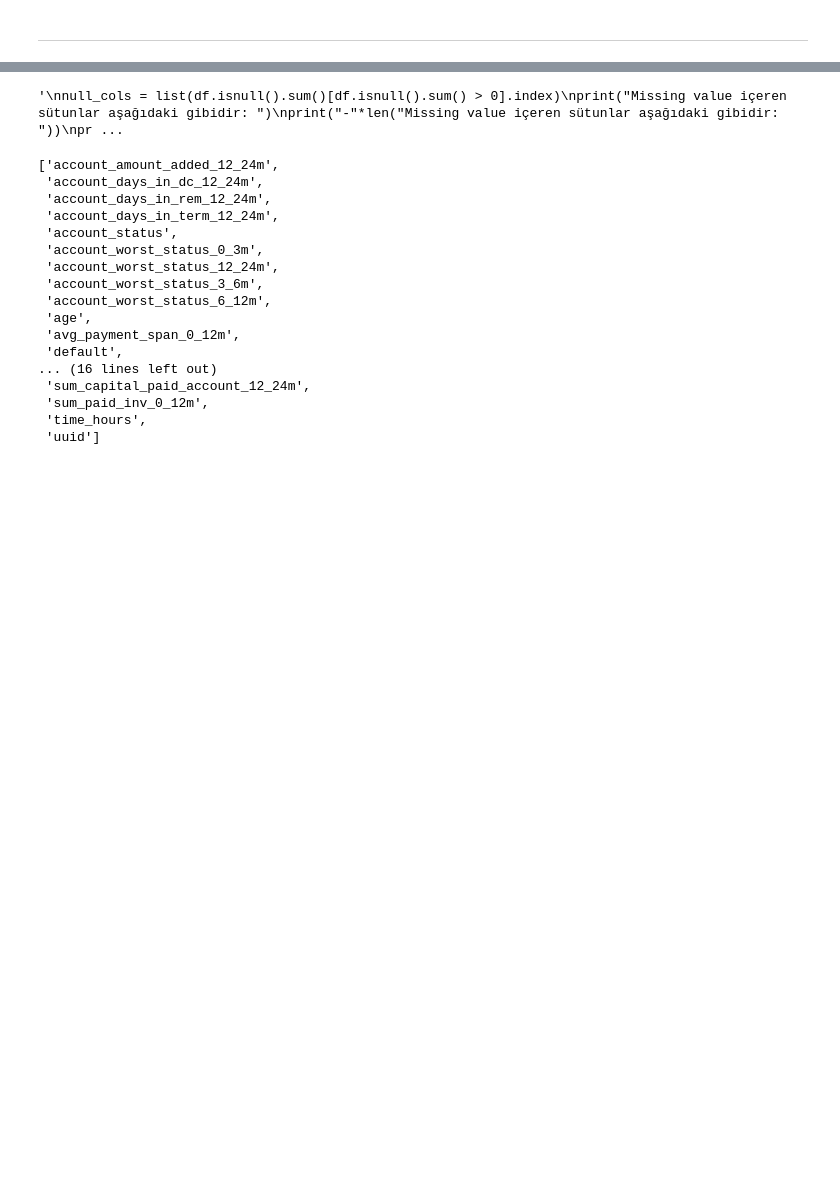
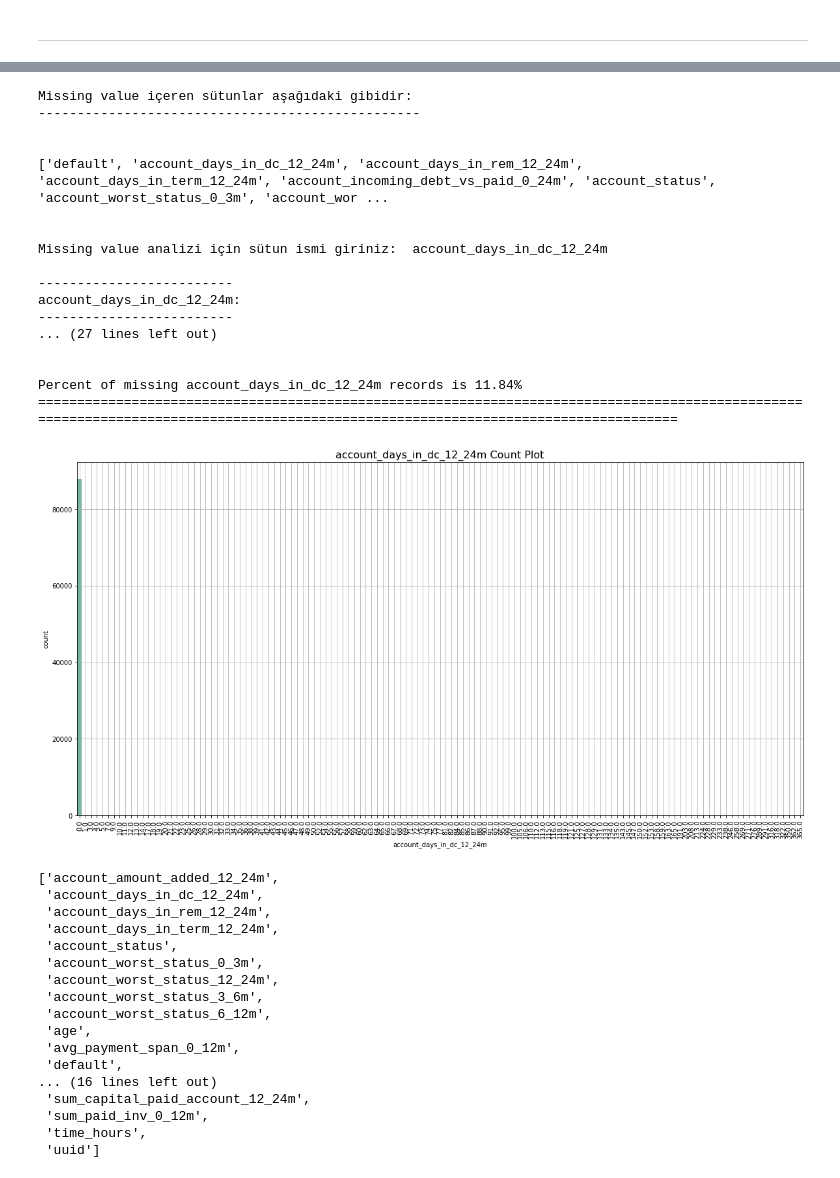
Before and after one commit to eserinanarslan/probability_prediction, a Jupyter notebook: notebooks/model_creation.ipynb, the cells around one changed output, grey strips where cells are left out. Saved outputs shown, nothing was run; the diff lists cells and outputs as text; code cells hidden in the pictures; blank space fills up the shorter version.

```diff
--- a/notebooks/model_creation.ipynb
+++ b/notebooks/model_creation.ipynb
@@ -180,6 +375,6 @@ num_arch_dc_12_24m                  0.100891
 Name: default, dtype: float64
 # %%
-"""
+
 null_cols = list(df.isnull().sum()[df.isnull().sum() > 0].index)
 print("Missing value içeren sütunlar aşağıdaki gibidir: ")
 print("-"*len("Missing value içeren sütunlar aşağıdaki gibidir: "))
@@ -201,35 +396,51 @@ for col in [col_to_plot]:
     print("-"*(len(col)))
     print(f"{col}:")
     print("-"*(len(col)))
     print("")
     print(f"{df[col].value_counts().sort_values(ascending=False)}")
     print("")
     print("-"*(len(col)+len("Descriptive Statistics for  ")))
     print(f"Descriptive Statistics for {col}:")
     print("-"*(len(col)+len("Descriptive Statistics for  ")))
     print("")
     print(f"{df[col].describe()}")
     print("\n")
     print(f'Percent of missing {col} records is %.2f%%' %((df[col].isnull().sum()/df.shape[0])*100))
     print("="*180)
     print("")
     if col in ["account_incoming_debt_vs_paid_0_24m", "avg_payment_span_0_12m", "num_active_div_by_paid_inv_0_12m"]:
         plt.figure(figsize=(15,8))
         ax = df[col].hist(density=True, stacked=True, color='teal')
         df[col].plot(kind='density', color='teal')
         ax.set(xlabel=col)
         plt.grid()
         plt.show()
     else:
         plt.figure(figsize=(20,10))
         sns.countplot(x=col, data=df, palette='Set2')
         plt.title(col+" Count Plot", fontdict={"size": 16})
         plt.xticks(rotation=90)
         plt.grid()
         plt.show()
-"""
 # %% [output]
-'\nnull_cols = list(df.isnull().sum()[df.isnull().sum() > 0].index)\nprint("Missing value içeren sütunlar aşağıdaki gibidir: ")\nprint("-"*len("Missing value içeren sütunlar aşağıdaki gibidir: "))\npr ...
+Missing value içeren sütunlar aşağıdaki gibidir:
+-------------------------------------------------
+
+
+['default', 'account_days_in_dc_12_24m', 'account_days_in_rem_12_24m', 'account_days_in_term_12_24m', 'account_incoming_debt_vs_paid_0_24m', 'account_status', 'account_worst_status_0_3m', 'account_wor ...
+
+
+Missing value analizi için sütun ismi giriniz:  account_days_in_dc_12_24m
+
+-------------------------
+account_days_in_dc_12_24m:
+-------------------------
+... (27 lines left out)
+
+
+Percent of missing account_days_in_dc_12_24m records is 11.84%
+====================================================================================================================================================================================
+[figure, added]
 # %%
 df['account_worst_status_0_3m'].fillna(value=0, inplace=True) # Statüsü 1-2-3-4 olanlar. NA olanlara 0 atandı.
 df['account_worst_status_12_24m'].fillna(value=0, inplace=True) # Statüsü 1-2-3-4 olanlar. NA olanlara 0 atandı.
```
Also changed, not shown: parts of 28 cells of this notebook, 5 other files.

§ **WHAT TO WORK ON**: Copy out the data exactly and keep the pictures out.

§ **REPLY**:
Before and after one commit to eserinanarslan/probability_prediction, a Jupyter notebook: notebooks/model_creation.ipynb, the cells around one changed output, grey strips where cells are left out. Saved outputs shown, nothing was run; the diff lists cells and outputs as text; code cells hidden in the pictures; blank space fills up the shorter version.

```diff
--- a/notebooks/model_creation.ipynb
+++ b/notebooks/model_creation.ipynb
@@ -180,6 +375,6 @@ num_arch_dc_12_24m                  0.100891
 Name: default, dtype: float64
 # %%
-"""
+
 null_cols = list(df.isnull().sum()[df.isnull().sum() > 0].index)
 print("Missing value içeren sütunlar aşağıdaki gibidir: ")
 print("-"*len("Missing value içeren sütunlar aşağıdaki gibidir: "))
@@ -201,35 +396,51 @@ for col in [col_to_plot]:
     print("-"*(len(col)))
     print(f"{col}:")
     print("-"*(len(col)))
     print("")
     print(f"{df[col].value_counts().sort_values(ascending=False)}")
     print("")
     print("-"*(len(col)+len("Descriptive Statistics for  ")))
     print(f"Descriptive Statistics for {col}:")
     print("-"*(len(col)+len("Descriptive Statistics for  ")))
     print("")
     print(f"{df[col].describe()}")
     print("\n")
     print(f'Percent of missing {col} records is %.2f%%' %((df[col].isnull().sum()/df.shape[0])*100))
     print("="*180)
     print("")
     if col in ["account_incoming_debt_vs_paid_0_24m", "avg_payment_span_0_12m", "num_active_div_by_paid_inv_0_12m"]:
         plt.figure(figsize=(15,8))
         ax = df[col].hist(density=True, stacked=True, color='teal')
         df[col].plot(kind='density', color='teal')
         ax.set(xlabel=col)
         plt.grid()
         plt.show()
     else:
         plt.figure(figsize=(20,10))
         sns.countplot(x=col, data=df, palette='Set2')
         plt.title(col+" Count Plot", fontdict={"size": 16})
         plt.xticks(rotation=90)
         plt.grid()
         plt.show()
-"""
 # %% [output]
-'\nnull_cols = list(df.isnull().sum()[df.isnull().sum() > 0].index)\nprint("Missing value içeren sütunlar aşağıdaki gibidir: ")\nprint("-"*len("Missing value içeren sütunlar aşağıdaki gibidir: "))\npr ...
+Missing value içeren sütunlar aşağıdaki gibidir:
+-------------------------------------------------
+
+
+['default', 'account_days_in_dc_12_24m', 'account_days_in_rem_12_24m', 'account_days_in_term_12_24m', 'account_incoming_debt_vs_paid_0_24m', 'account_status', 'account_worst_status_0_3m', 'account_wor ...
+
+
+Missing value analizi için sütun ismi giriniz:  account_days_in_dc_12_24m
+
+-------------------------
+account_days_in_dc_12_24m:
+-------------------------
+... (27 lines left out)
+
+
+Percent of missing account_days_in_dc_12_24m records is 11.84%
+====================================================================================================================================================================================
+[figure, added]
 # %%
 df['account_worst_status_0_3m'].fillna(value=0, inplace=True) # Statüsü 1-2-3-4 olanlar. NA olanlara 0 atandı.
 df['account_worst_status_12_24m'].fillna(value=0, inplace=True) # Statüsü 1-2-3-4 olanlar. NA olanlara 0 atandı.
```
Also changed, not shown: parts of 28 cells of this notebook, 5 other files.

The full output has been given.